Day 6: Morning in Capri
Spending the night in Capri was a great decision. Not only was the evening quite romantic, but mornings in Capri are absolutely glorious. We used our last few hours in Capri for hiking and for visiting a few leftover spots in Capri town that we had skipped a day earlier in favor of the climb to Monte Solaro on the Anacapri side of the island.
Hiking in Capri’s Southeast Coast
Overall, it took us about 2.5 hours to visit the Capri’s rugged and less-visited side. I recommend packing some snacks or sandwiches and wearing comfortable shoes as it can get a bit slippery if it has recently rained. In addition, you will have the opportunity to head down to the beach so if you have some extra time and feel the need to get wet – pack accordingly.
About 20 minutes on foot from Capri town’s main piazza, the Arco Naturale feels a world away from the madness. The sound of seagulls and pine trees swaying in the wind is only interrupted when speedboats zig-zag up and down the coast. From here you can really start to appreciate the dramatic landscape of Capri. It’s amazing how vertically the cliffs rise of the sea, beautifully eroded over time to form sharp pinnacles where only the birds can visit.
Grotta di Matermania
From the Arco Naturale, walk back in the direction of Ristorante Le Grottelle and pick up the snake-line staircase that descends to Grotta di Matermania (about an eight-minute walk). Though there’s not much evidence left, this limestone cave was once the site of a bizarre religious ritual but, in any case, it’s on the way to our next scenic stop.
From the cave, the trail ascends back to the cliff’s edge and the views are incredible without a single soul around. From up here, you can catch a glimpse of the historic Villa Malaparte.
A few minutes later, you’ll reach an unofficial lookout towards Capri’s most iconic natural landmark, the Faraglioni – three limestone stacks that rise off the Capri coast up to a height of 111 meters. There are so many boats racing from all directions that the scene appears to be of a maritime highway, but the views are just fine from up here. A few minutes further, you can detour via a 300-meter trail down to a beach and get even closer to the cliffs. The Faraglioni of Capri is also home to the “blue lizard” which is only found on one of the pinnacles.

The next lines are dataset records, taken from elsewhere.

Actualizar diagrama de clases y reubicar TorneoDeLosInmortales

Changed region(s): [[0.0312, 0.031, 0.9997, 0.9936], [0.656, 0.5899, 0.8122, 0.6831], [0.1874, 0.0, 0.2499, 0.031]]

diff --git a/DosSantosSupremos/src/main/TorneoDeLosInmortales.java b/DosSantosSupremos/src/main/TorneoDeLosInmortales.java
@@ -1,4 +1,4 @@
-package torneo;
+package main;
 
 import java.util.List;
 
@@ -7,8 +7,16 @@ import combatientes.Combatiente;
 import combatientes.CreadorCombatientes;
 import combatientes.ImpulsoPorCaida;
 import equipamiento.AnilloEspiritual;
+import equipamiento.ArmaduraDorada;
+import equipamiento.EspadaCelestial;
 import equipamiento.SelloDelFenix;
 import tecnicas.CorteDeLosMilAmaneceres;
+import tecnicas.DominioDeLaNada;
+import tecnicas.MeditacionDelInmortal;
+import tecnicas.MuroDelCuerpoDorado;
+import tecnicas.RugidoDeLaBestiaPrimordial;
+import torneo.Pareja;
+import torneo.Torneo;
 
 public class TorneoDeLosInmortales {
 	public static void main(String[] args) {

Belvedere di Tragara
The scenic trail merges with Via Tragara and this is a good opportunity to rest for a few minutes while enjoying the views from this lookout.
Giardini di Augusto
From the Belvedere di Tragara, it’s a pleasant 20-minute walk to the Augusto Gardens (1€ entry fee). The gardens are not that impressive (besides a ceramic-tiled bench) but the views totally are. From here, you’re treated to an additional angle towards the Faraglioni cliffs but, more interestingly, towards Via Krupp and Marina Piccola.
By far the most interesting street in all of Capri, Via Krupp connects the area of the Augusto Gardens and Marina Piccola. There’s an incredible beach along the way but, unfortunately, the snake trail was closed at the time of our visit without any signs of reopening. Apparently, you can explore Via Krupp coming from Marina Piccola but do note that you will need to head back the same way you came from…
Belvedere of Punta Cannone
If you have another 30 minutes to spare, consider heading even further up to this scenic lookout for additional views of Capri’s southern coast. We did not have time for this detour and headed back to the port to catch our ferry to Sorrento.